Activity:
Whenever the word "letter" appears in a line of the data below, copy that line.

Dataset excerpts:
:::::
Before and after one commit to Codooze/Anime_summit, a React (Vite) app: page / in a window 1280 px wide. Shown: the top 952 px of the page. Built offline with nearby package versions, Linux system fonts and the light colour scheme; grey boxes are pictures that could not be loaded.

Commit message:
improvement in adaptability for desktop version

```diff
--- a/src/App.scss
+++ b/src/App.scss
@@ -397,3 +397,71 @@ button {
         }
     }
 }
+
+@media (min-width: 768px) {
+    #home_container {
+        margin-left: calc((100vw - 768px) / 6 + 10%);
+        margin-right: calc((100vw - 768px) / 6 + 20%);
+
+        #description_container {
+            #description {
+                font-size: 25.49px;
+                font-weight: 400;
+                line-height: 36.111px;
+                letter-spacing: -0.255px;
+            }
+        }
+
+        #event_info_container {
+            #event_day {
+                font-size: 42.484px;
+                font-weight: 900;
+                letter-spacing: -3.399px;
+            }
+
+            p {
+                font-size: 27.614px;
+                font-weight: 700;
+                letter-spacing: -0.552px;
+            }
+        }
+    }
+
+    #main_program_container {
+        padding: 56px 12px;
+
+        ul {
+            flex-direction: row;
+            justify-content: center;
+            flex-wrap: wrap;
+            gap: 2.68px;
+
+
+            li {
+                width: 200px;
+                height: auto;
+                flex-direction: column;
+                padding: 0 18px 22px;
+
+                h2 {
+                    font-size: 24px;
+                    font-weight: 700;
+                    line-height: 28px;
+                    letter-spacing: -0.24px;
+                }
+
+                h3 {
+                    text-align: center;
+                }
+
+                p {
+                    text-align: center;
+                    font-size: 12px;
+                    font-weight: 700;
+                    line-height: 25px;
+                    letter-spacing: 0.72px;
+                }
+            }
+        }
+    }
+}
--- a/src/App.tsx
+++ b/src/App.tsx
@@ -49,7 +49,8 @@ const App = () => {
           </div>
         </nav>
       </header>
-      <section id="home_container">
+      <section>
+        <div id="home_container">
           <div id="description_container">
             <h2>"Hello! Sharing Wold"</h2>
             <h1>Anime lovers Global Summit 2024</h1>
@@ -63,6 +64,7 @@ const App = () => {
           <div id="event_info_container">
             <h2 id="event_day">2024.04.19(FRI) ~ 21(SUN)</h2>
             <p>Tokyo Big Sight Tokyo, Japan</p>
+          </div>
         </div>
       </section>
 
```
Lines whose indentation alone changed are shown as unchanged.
:::::
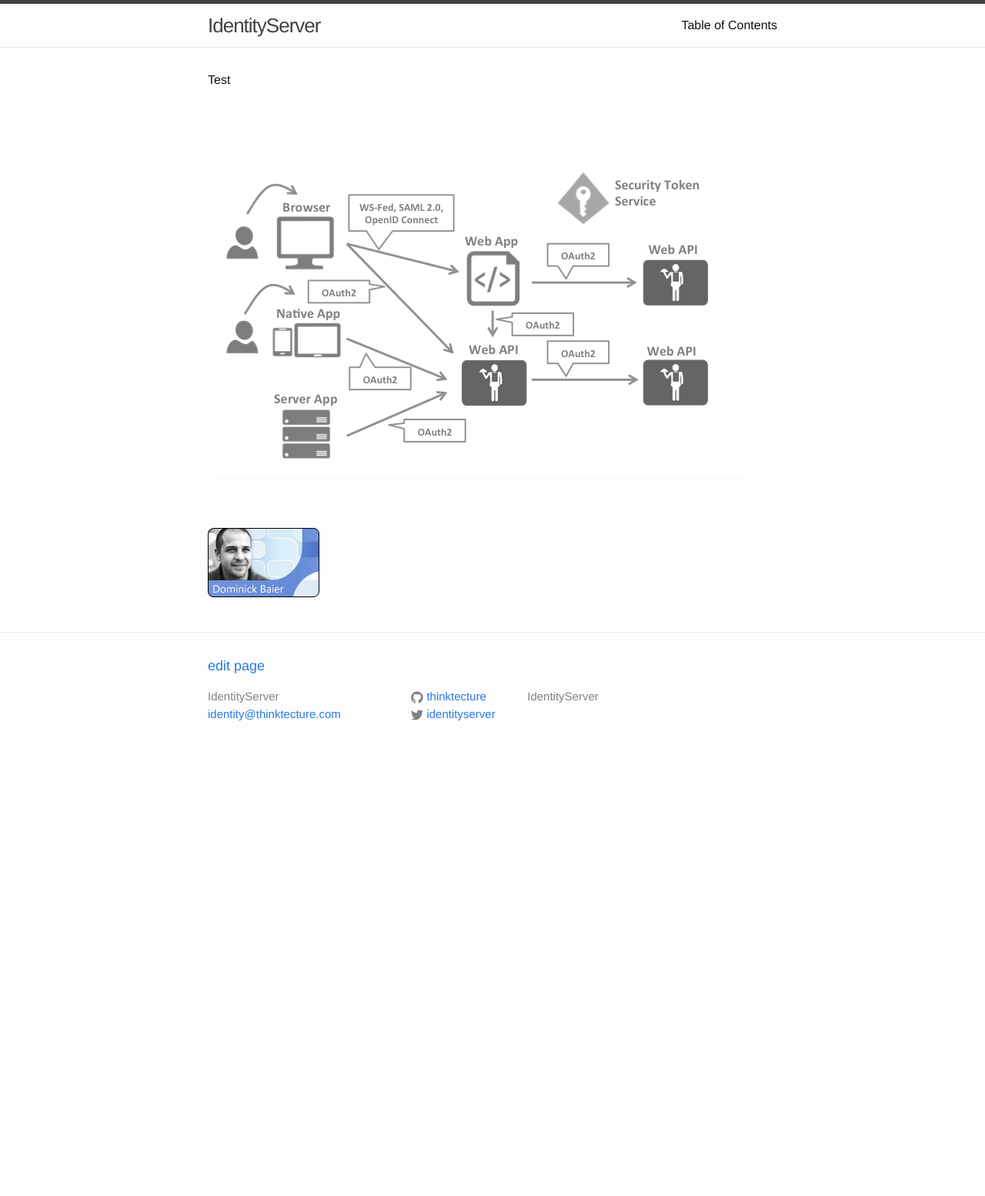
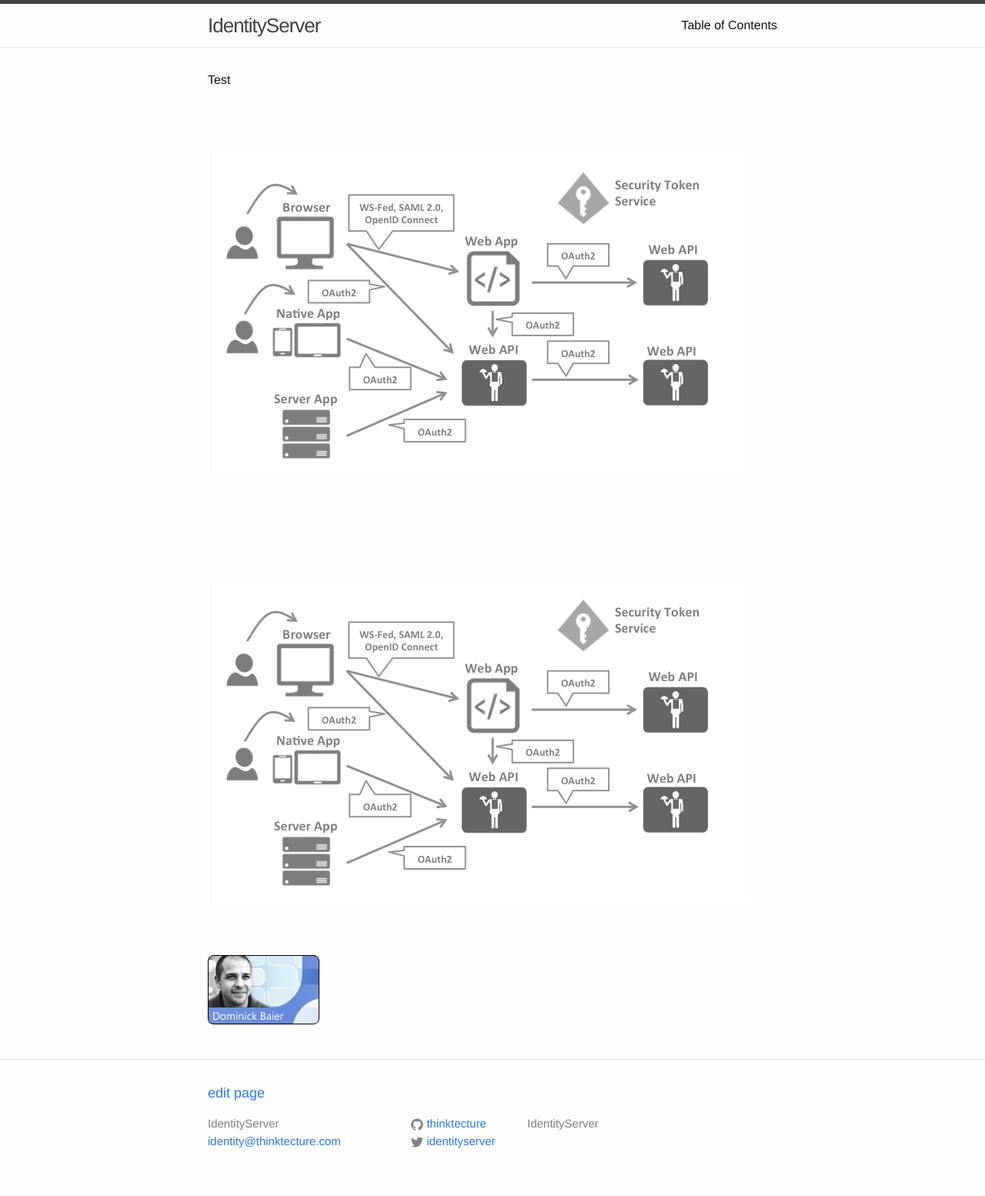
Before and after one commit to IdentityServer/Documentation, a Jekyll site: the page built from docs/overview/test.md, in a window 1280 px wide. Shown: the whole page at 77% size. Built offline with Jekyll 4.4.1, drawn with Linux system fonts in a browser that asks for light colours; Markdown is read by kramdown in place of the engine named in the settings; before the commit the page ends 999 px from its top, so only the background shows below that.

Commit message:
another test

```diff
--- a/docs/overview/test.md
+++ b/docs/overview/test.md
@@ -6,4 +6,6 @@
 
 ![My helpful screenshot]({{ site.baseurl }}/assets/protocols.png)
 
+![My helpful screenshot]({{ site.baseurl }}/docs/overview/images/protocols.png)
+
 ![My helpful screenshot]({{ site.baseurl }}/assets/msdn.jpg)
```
:::::
Output for this exercise:
+                letter-spacing: -0.255px;
+                letter-spacing: -3.399px;
+                letter-spacing: -0.552px;
+                    letter-spacing: -0.24px;
+                    letter-spacing: 0.72px;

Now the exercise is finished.